It is said that the ruins were actually in good shape until the 18th century when Sultan Moulay Ismail pulled them down to use for the monumental palace he was building in nearby Meknes.
The easy accessibility to these mosaics, however, has taken its toll, and the colors have faded from daily exposure to the elements. The site also suffers from lack of upkeep. Plants and grasses run riot through the streets and rooms, giving it an undiscovered feeling.
The grounds are a little better maintained in the ruins of Sala Colonia, conveniently located in the capital Rabat, where the remains of a Roman settlement were incorporated into a medieval necropolis called the Chellah.
It is the most easily visited of Morocco’s Roman sites. With its accompanying botanical gardens and Islamic-era ruins, it’s a popular spot for local families on weekends.
Built on a trading post used by the Phoenicians, Sala sits on a hill with a panoramic view of the Bouregreg river flowing into the Atlantic and is now surrounded by a crenelated medieval wall with imposing towers.
The ruins are not quite as extensive as Volubilis and there are no labels, so it takes a bit of imagination to reanimate the fallen pillars and fragments of carved stone littering the paved floor of the forum.
A statue of a figure in a toga, most likely some elder statesman of this port city, hints at the lost beauty of the main square.
Farther north along the coast is Lixus, one of Morocco’s most intriguing Roman sites for its almost total obscurity and lack of visitors. Is also the legendary site of the Garden of Hesperides, from which Hercules had to steal the golden apples for one of his trials.
The once thriving port city sits on a hill over the looping folds of the winding Loukkos river.

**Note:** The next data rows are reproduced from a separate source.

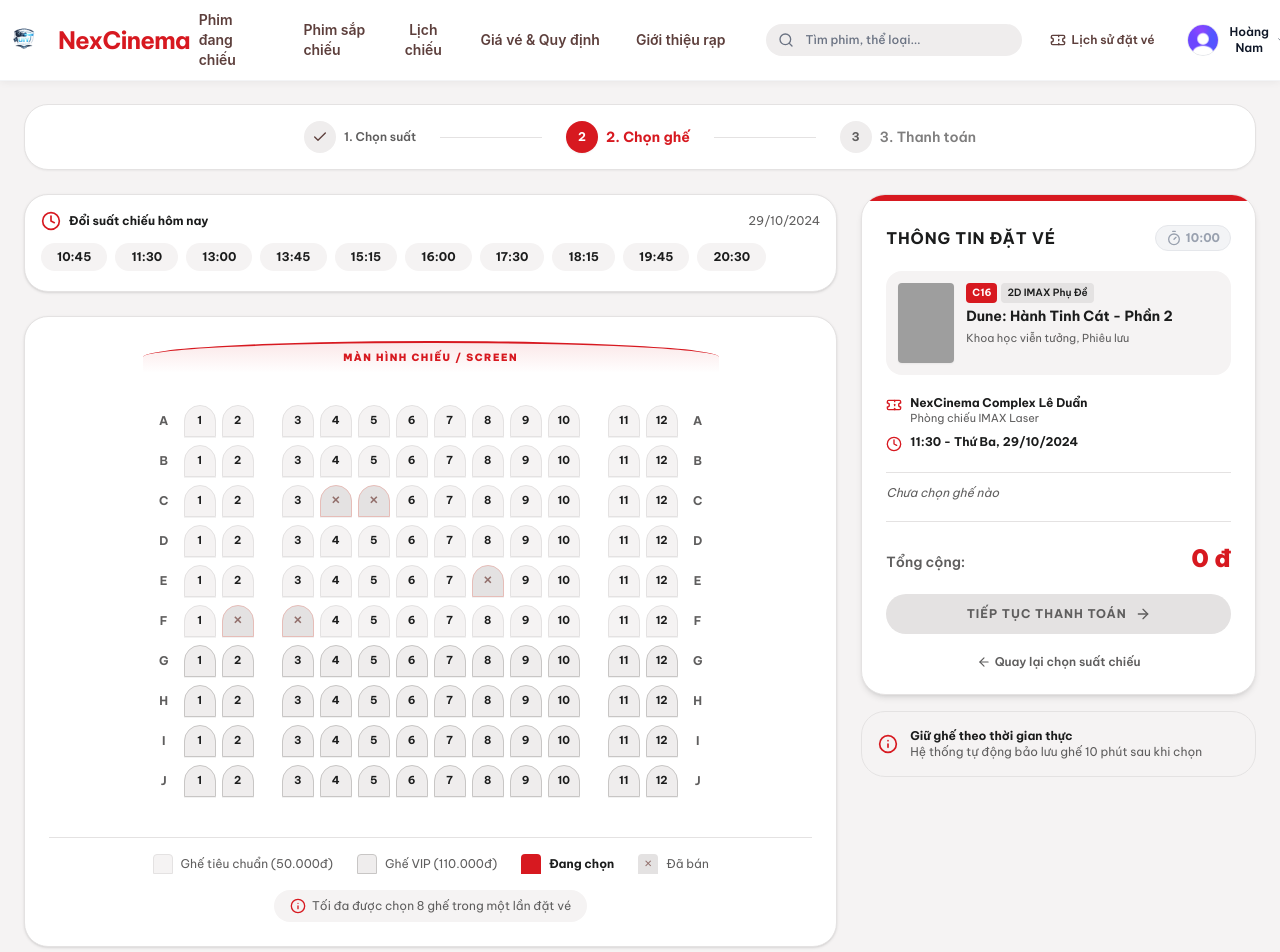
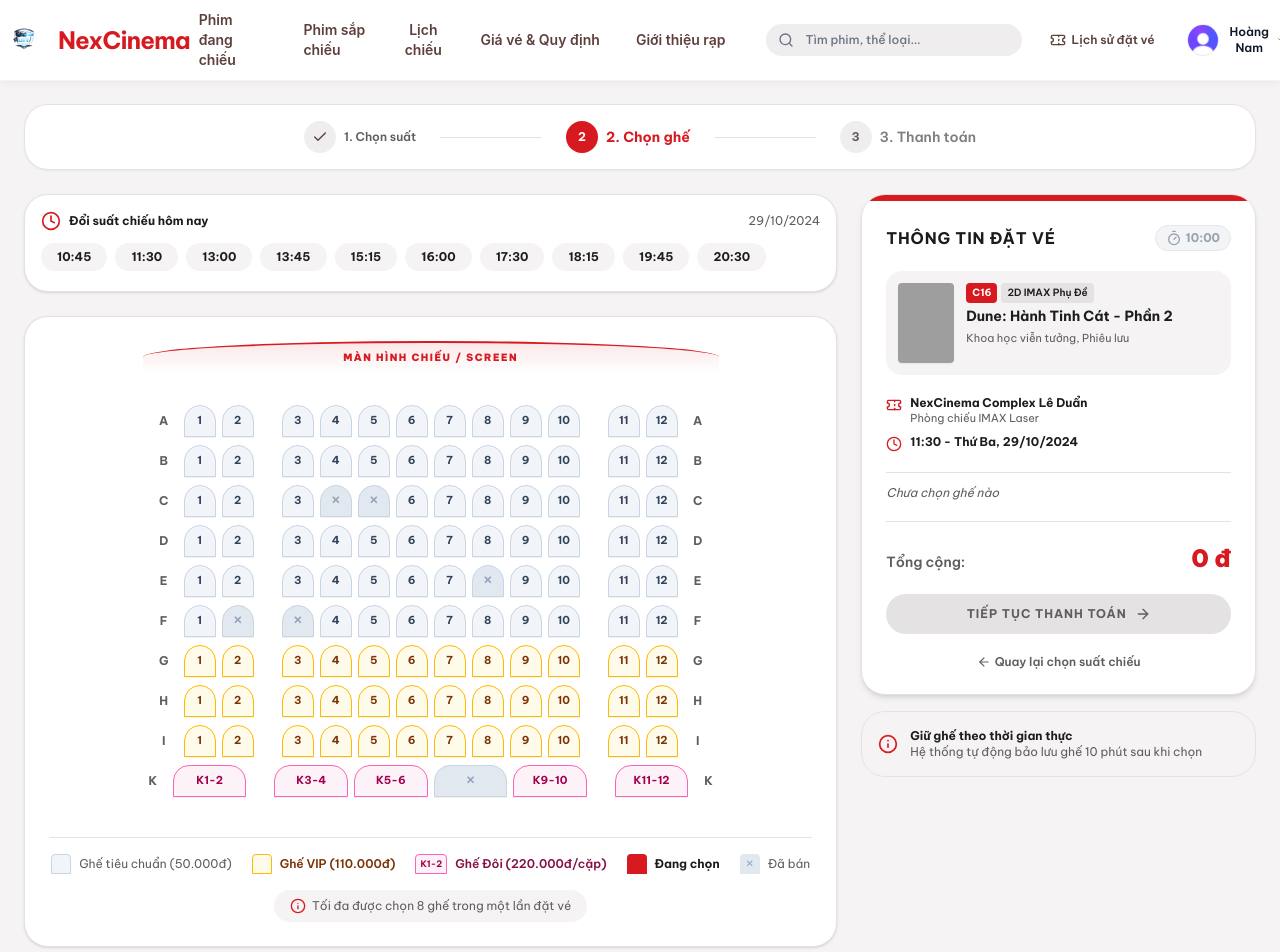
Before and after one commit to Nex-Cinema/NexCinema-FE, a React (Vite) app: page /booking/civilwar in a window 1280 px wide. Shown: the top 952 px of the page. Built offline with nearby package versions, Linux system fonts and the light colour scheme; grey boxes are pictures that could not be loaded.

Commit message:
feat(booking): add connected couple seats and distinct color themes for 3 seat categories

```diff
--- a/src/pages/Booking/SeatSelection.tsx
+++ b/src/pages/Booking/SeatSelection.tsx
@@ -78,18 +78,23 @@
     return `${mins.toString().padStart(2, '0')}:${secs.toString().padStart(2, '0')}`;
   };
 
-  // ── Generate Seat Map (Rows A-J, Cols 1-12) ───────────────────────
-  const rows = ['A', 'B', 'C', 'D', 'E', 'F', 'G', 'H', 'I', 'J'];
+  // ── Generate Seat Map (Rows A-I: single, Row K: couple) ───────────────────────
+  const rows = ['A', 'B', 'C', 'D', 'E', 'F', 'G', 'H', 'I', 'K'];
   const generateSeats = (): Record<string, Seat[]> => {
     const map: Record<string, Seat[]> = {};
-    // Sold seats mock list
-    const soldSeats = ['C4', 'C5', 'E8', 'F2', 'F3'];
+    // Sold seats mock list (including couple seat K7-K8)
+    const soldSeats = ['C4', 'C5', 'E8', 'F2', 'F3', 'K7', 'K8'];
 
     rows.forEach((row) => {
       map[row] = [];
-      const isVipRow = ['G', 'H', 'I', 'J'].includes(row);
-      const price = isVipRow ? 110000 : 50000;
-      const type = isVipRow ? 'VIP' : 'STANDARD';
+      const isCoupleRow = row === 'K';
+      const isVipRow = ['G', 'H', 'I'].includes(row);
+      const price = isCoupleRow || isVipRow ? 110000 : 50000;
+      const type: 'STANDARD' | 'VIP' | 'COUPLE' = isCoupleRow
+        ? 'COUPLE'
+        : isVipRow
+        ? 'VIP'
+        : 'STANDARD';
 
       for (let col = 1; col <= 12; col++) {
         const id = `${row}${col}`;
@@ -115,6 +120,28 @@
   const handleToggleSeat = (seat: Seat) => {
     if (seat.status === 'SOLD') return;
 
+    if (seat.type === 'COUPLE') {
+      const colNum = seat.col;
+      // Pair cols 1-2, 3-4, 5-6, 7-8, 9-10, 11-12
+      const partnerCol = colNum % 2 === 1 ? colNum + 1 : colNum - 1;
+      const id1 = `${seat.row}${Math.min(colNum, partnerCol)}`;
+      const id2 = `${seat.row}${Math.max(colNum, partnerCol)}`;
+
+      const isPairSelected = selectedSeatIds.includes(id1) && selectedSeatIds.includes(id2);
+
+      if (isPairSelected) {
+        // Unselect couple pair
+        setSelectedSeatIds((prev) => prev.filter((id) => id !== id1 && id !== id2));
+      } else {
+        // Select couple pair (checks 8-seat limit)
+        if (selectedSeatIds.length + 2 > 8) {
+          toast.error('Tối đa chỉ được chọn 8 ghế trong một lần đặt vé!');
+          return;
+        }
+        setSelectedSeatIds((prev) => Array.from(new Set([...prev, id1, id2])));
+      }
+    } else {
+      // Standard or VIP single seat
       if (selectedSeatIds.includes(seat.id)) {
         setSelectedSeatIds((prev) => prev.filter((id) => id !== seat.id));
       } else {
@@ -123,6 +150,7 @@
           return;
         }
         setSelectedSeatIds((prev) => [...prev, seat.id]);
+      }
     }
   };
 
@@ -138,8 +166,8 @@
   // Total price calculation
   const totalAmount = selectedSeatIds.reduce((sum, seatId) => {
     const row = seatId.charAt(0);
-    const isVip = ['G', 'H', 'I', 'J'].includes(row);
-    return sum + (isVip ? 110000 : 50000);
+    const isVipOrCouple = ['G', 'H', 'I', 'K'].includes(row);
+    return sum + (isVipOrCouple ? 110000 : 50000);
   }, 0);
 
   const handleContinueToPayment = () => {
@@ -228,22 +256,57 @@
 
                       {/* Seats in Row */}
                       <div className="flex items-center gap-1.5">
-                        {seatMap[row].map((seat) => {
+                        {row === 'K' ? (
+                          /* ── COUPLE ROW (Row K: 6 double seats) ────────── */
+                          [1, 3, 5, 7, 9, 11].map((c1) => {
+                            const c2 = c1 + 1;
+                            const isAisleBefore = [3, 11].includes(c1);
+                            const seat1 = seatMap['K'].find((s) => s.col === c1);
+                            const seat2 = seatMap['K'].find((s) => s.col === c2);
+                            const isSold = seat1?.status === 'SOLD' || seat2?.status === 'SOLD';
+                            const isSelected =
+                              seat1?.status === 'SELECTED' || seat2?.status === 'SELECTED';
+
+                            return (
+                              <React.Fragment key={`K${c1}-${c2}`}>
+                                {isAisleBefore && <div className="w-4" />}
+                                <button
+                                  type="button"
+                                  onClick={() => seat1 && handleToggleSeat(seat1)}
+                                  disabled={isSold}
+                                  className={`w-[4.6rem] h-8 rounded-t-lg flex items-center justify-center text-[11px] font-bold transition-all shadow-2xs ${
+                                    isSold
+                                      ? 'bg-[#e2e8f0] text-slate-400 cursor-not-allowed border border-slate-300'
+                                      : isSelected
+                                      ? 'bg-[#d71920] text-white scale-105 shadow-md ring-2 ring-[#d71920]/40'
+                                      : 'bg-pink-50 hover:bg-pink-100 text-pink-800 border border-pink-400 font-bold'
+                                  }`}
+                                  title={`Ghế đôi K${c1}-K${c2} - 220.000 đ/cặp`}
+                                >
+                                  {isSold ? '✕' : `K${c1}-${c2}`}
+                                </button>
+                              </React.Fragment>
+                            );
+                          })
+                        ) : (
+                          /* ── STANDARD & VIP ROWS (A-I) ─────────────────── */
+                          seatMap[row].map((seat) => {
                             const isAisleBefore = [3, 11].includes(seat.col);
                             return (
                               <React.Fragment key={seat.id}>
                                 {isAisleBefore && <div className="w-4" />}
                                 <button
+                                  type="button"
                                   onClick={() => handleToggleSeat(seat)}
                                   disabled={seat.status === 'SOLD'}
                                   className={`w-8 h-8 rounded-t-lg flex items-center justify-center text-[11px] font-bold transition-all shadow-2xs ${
                                     seat.status === 'SOLD'
-                                    ? 'bg-[#e4e2e2] text-[#926f6b] cursor-not-allowed border border-[#e6bdb8]'
+                                      ? 'bg-[#e2e8f0] text-slate-400 cursor-not-allowed border border-slate-300'
                                       : seat.status === 'SELECTED'
                                       ? 'bg-[#d71920] text-white scale-105 shadow-md ring-2 ring-[#d71920]/40'
                                       : seat.type === 'VIP'
-                                    ? 'bg-[#efeded] hover:bg-[#e2dfde] text-[#1b1c1c] border border-[#c8c6c5]'
-                                    : 'bg-[#f5f3f3] hover:bg-[#e4e2e2] text-[#1b1c1c] border border-[#e4e2e2]'
+                                      ? 'bg-amber-50 hover:bg-amber-100 text-amber-900 border border-amber-400 font-bold'
+                                      : 'bg-[#f1f5f9] hover:bg-[#e2e8f0] text-slate-700 border border-slate-300'
                                   }`}
                                   title={`${seat.id} (${
                                     seat.type === 'VIP' ? 'Ghế VIP' : 'Ghế tiêu chuẩn'
@@ -253,7 +316,8 @@
                                 </button>
                               </React.Fragment>
                             );
-                        })}
+                          })
+                        )}
                       </div>
 
                       {/* Row Label Right */}
@@ -266,21 +330,27 @@
               </div>
 
               {/* Seat Legend */}
-              <div className="mt-6 pt-4 border-t border-[#e4e2e2] w-full flex flex-wrap items-center justify-center gap-6 text-xs text-[#5f5e5e]">
+              <div className="mt-6 pt-4 border-t border-[#e4e2e2] w-full flex flex-wrap items-center justify-center gap-5 text-xs text-[#5f5e5e]">
                 <div className="flex items-center gap-2">
-                  <div className="w-5 h-5 rounded-t bg-[#f5f3f3] border border-[#e4e2e2]" />
+                  <div className="w-5 h-5 rounded-t bg-[#f1f5f9] border border-slate-300" />
                   <span>Ghế tiêu chuẩn (50.000đ)</span>
                 </div>
                 <div className="flex items-center gap-2">
-                  <div className="w-5 h-5 rounded-t bg-[#efeded] border border-[#c8c6c5]" />
-                  <span>Ghế VIP (110.000đ)</span>
+                  <div className="w-5 h-5 rounded-t bg-amber-50 border border-amber-400" />
+                  <span className="font-semibold text-amber-900">Ghế VIP (110.000đ)</span>
+                </div>
+                <div className="flex items-center gap-2">
+                  <div className="w-8 h-5 rounded-t bg-pink-50 border border-pink-400 flex items-center justify-center text-[9px] font-bold text-pink-800">
+                    K1-2
+                  </div>
+                  <span className="font-semibold text-pink-900">Ghế Đôi (220.000đ/cặp)</span>
                 </div>
                 <div className="flex items-center gap-2">
                   <div className="w-5 h-5 rounded-t bg-[#d71920]" />
                   <span className="font-bold text-[#1b1c1c]">Đang chọn</span>
                 </div>
                 <div className="flex items-center gap-2">
-                  <div className="w-5 h-5 rounded-t bg-[#e4e2e2] text-[#926f6b] flex items-center justify-center text-[10px]">
+                  <div className="w-5 h-5 rounded-t bg-[#e2e8f0] text-slate-400 flex items-center justify-center text-[10px]">
                     ✕
                   </div>
                   <span>Đã bán</span>
```
Lines whose indentation alone changed are shown as unchanged.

There is no fee to enter the grounds or even a parking lot to hold a tour bus, but wandering up the hill with no tourists in sight, it’s easy to feel like you are the first person to discover the tumbled blocks of a city that fell long ago.
Around the base of the hill are a series of deep pits and arches from the factories that made its principal export to Rome: a paste made of fermented fish entrails known as garum that was prized as condiment throughout the empire, but has since been (thankfully) dropped from Italian cuisine.
Since making garum was a smelly business, and the factories were always on the edge town, you have to walk up the hill to find the city proper.
Halfway up the half-hour trip to the summit, the path opens up to a partially restored amphitheater with a stunning view of the flat valley below. The deep pit at the base of the rows of seats suggests that animal and gladiator combats took place here as well theater productions.
The summit is covered with a maze of walls and buildings, some at least 6 feet high (2 meters) and give a sense of walking through the narrow alleys of an old stone town.
There are also the walls of a church built in the settlement’s final years and a clear view across the bay to the town of Larache two and a half miles (four kilometers) away. The former Spanish colony still sports charming colonial buildings and a beautiful, labyrinthine old city that is worth a visit on its own — not to mention the nearby beaches.
The only time the site sees many visitors is on weekends when local youths ride their mo-peds out and climb the hill to enjoy the view.